Despite bans on the importation and use of asbestos in many industrialised nations such as the European communities and Australia, the incidence of malignant mesothelioma (MM) continues to rise, for example in both the UK and in Australia, in both men and women.

During recent times, the proportions of asbestos exposure that underpin this increasing incidence have changed in Australia, from occupational exposures to an increasing proportion of non-occupational exposures related mainly to home maintenance or renovation exposures. In Western Australia (WA), during the period 2005–8 inclusive, Olsen et al found that home renovation exposures accounted for 8.4% of all men with MM and 35.7% of all women diagnosed with MM and, after adjustments for sex, and the year and age of diagnosis, the latency period for ‘home renovation’ MM appeared to be significantly shorter than for other exposure groups.

Pathology

- asbestos related diseases

  • asbestos related pulmonary diseases

- asbestos related cancers

  • asbestos related mesothelioma

Localization

- pleural asbestos
- pulmonary asbestos

Physiopathology

A great deal has been written concerning the role of asbestos in the diagnosis of mesothelial disorders. In a recent review, the U.S. Canadian Mesothelioma Panel cautioned that a history of asbestos exposure should not unduly influence the histopathologic diagnosis of mesothelioma.

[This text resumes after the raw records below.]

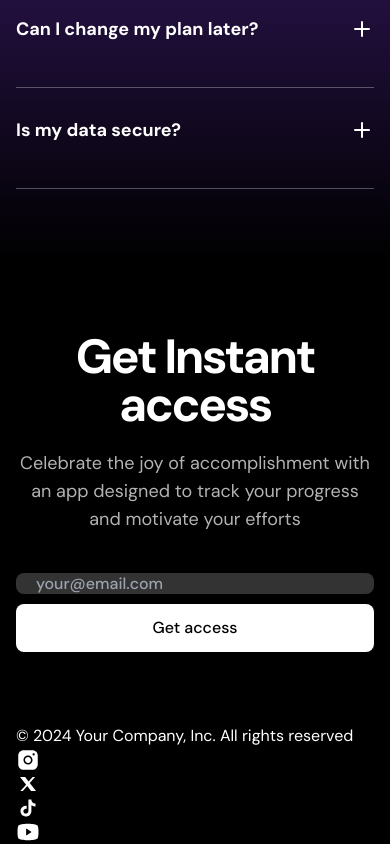
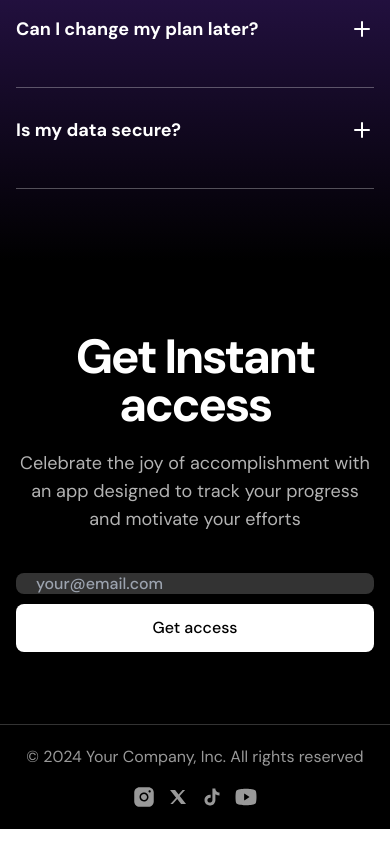
Before and after one commit to diego-teileche/dark-saas-landing-page, a Next.js app: page / in a window 390 px wide. Shown: the part 3401-4245 px from the top of the page. Built offline with nearby package versions, Linux system fonts and the light colour scheme.

Commit message:
Footer | Styles and Responsive Design added

```diff
--- a/src/components/Footer.tsx
+++ b/src/components/Footer.tsx
@@ -5,11 +5,13 @@ import YoutubeIcon from "@/assets/icons/youtube.svg"
 
 export const Footer = () => {
   return (
-    <footer className="bg-black text-white">
+    <footer className="border-t border-white/20 bg-black py-5 text-white/60">
       <div className="container">
-        <div>
-          <div>&copy; 2024 Your Company, Inc. All rights reserved</div>
-          <ul>
+        <div className="flex flex-col gap-4 sm:flex-row sm:justify-between">
+          <div className="text-center">
+            &copy; 2024 Your Company, Inc. All rights reserved
+          </div>
+          <ul className="flex justify-center gap-2.5">
             <li>
               <InstaIcon />
             </li>
```
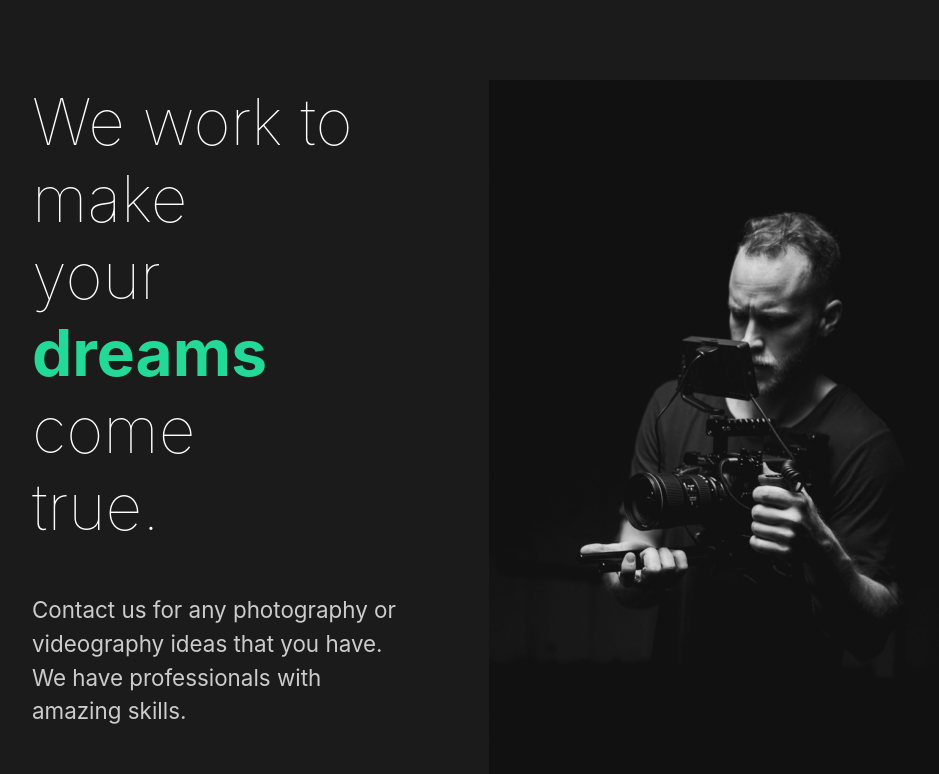
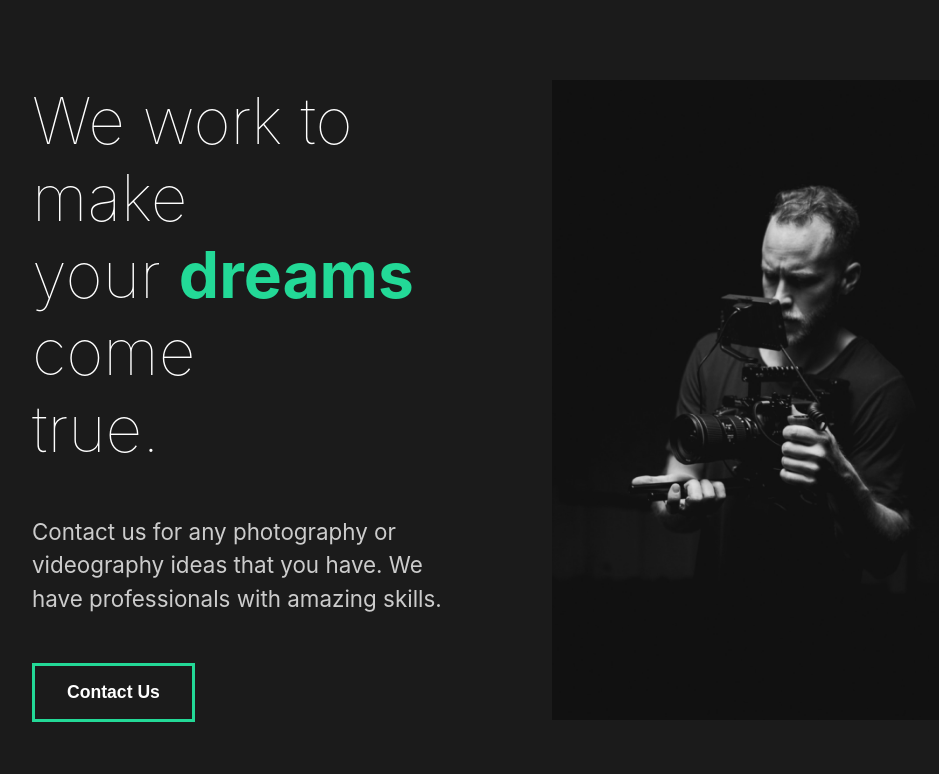
Before and after one commit to sujoyduttajad/Capture-Portfolio, a React (Create React App) app: page / in a window 1280 px wide. Shown: the top 774 px of the page, without its empty margins (128-1067 px from the left). Built offline with nearby package versions, Linux system fonts and the light colour scheme.

Commit message:
Update AboutSection.js

```diff
--- a/src/components/AboutSection.js
+++ b/src/components/AboutSection.js
@@ -17,6 +17,14 @@ const Description = styled.div`
         font-weight: lighter;
     }
 `;
+const ImageContainer = styled.div`
+    flex: 1;
+    img {
+        width: 100%;
+        height: 80vh;
+        object-fit: cover;
+    }
+`
 
 const AboutSection = () => {
   return (
@@ -39,9 +47,9 @@ const AboutSection = () => {
             </p>
             <button>Contact Us</button>
         </Description>
-        <div className='image'>
+        <ImageContainer>
             <img src={home1} alt="guy with a camera" />
-        </div>
+        </ImageContainer>
     </About>
   )
 }
```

The majority of pleural biopsies in asbestos-exposed patients demonstrate benign processes, and conversely patients without recognized exposures to asbestos can develop malignant mesothelioma.

A history of occupational exposure to asbestos broadens the differential diagnosis to include:
- localized benign hyaline plaques,
- diffuse pleural fibrosis,
- asbestos-related fibrinous pleural effusions.

All of these processes can at times mimic mesothelioma. In addition, asbestos exposure has also been implicated as a cause of epithelioid hemangioendothelioma, an unusual vascular lesion of the pleura.

References

- Wright JL, Churg A. Morphology of small-airway lesions in patients with asbestos exposure. Hum Pathol. 1984 Jan;15(1):68-74. PMID: 6693111